## Record set:

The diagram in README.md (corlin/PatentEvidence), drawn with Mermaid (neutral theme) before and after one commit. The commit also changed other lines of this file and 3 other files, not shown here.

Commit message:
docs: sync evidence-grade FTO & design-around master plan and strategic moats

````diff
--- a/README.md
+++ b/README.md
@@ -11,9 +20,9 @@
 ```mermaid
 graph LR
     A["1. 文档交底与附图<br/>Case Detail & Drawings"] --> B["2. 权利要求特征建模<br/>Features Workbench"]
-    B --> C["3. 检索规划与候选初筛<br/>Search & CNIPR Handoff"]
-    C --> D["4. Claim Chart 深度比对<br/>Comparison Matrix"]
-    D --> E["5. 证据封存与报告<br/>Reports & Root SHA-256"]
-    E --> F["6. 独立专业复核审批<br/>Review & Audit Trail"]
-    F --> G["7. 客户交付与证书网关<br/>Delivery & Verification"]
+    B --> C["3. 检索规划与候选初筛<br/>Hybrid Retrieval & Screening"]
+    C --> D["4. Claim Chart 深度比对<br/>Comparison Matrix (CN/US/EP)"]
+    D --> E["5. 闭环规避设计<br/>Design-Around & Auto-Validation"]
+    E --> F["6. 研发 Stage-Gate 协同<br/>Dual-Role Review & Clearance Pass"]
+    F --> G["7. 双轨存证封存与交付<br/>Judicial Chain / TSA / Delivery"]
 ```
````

## What needs to be done:
From the material above, please return each line containing "Delivery".

## Solved exercise:
-    F --> G["7. 客户交付与证书网关<br/>Delivery & Verification"]
+    F --> G["7. 双轨存证封存与交付<br/>Judicial Chain / TSA / Delivery"]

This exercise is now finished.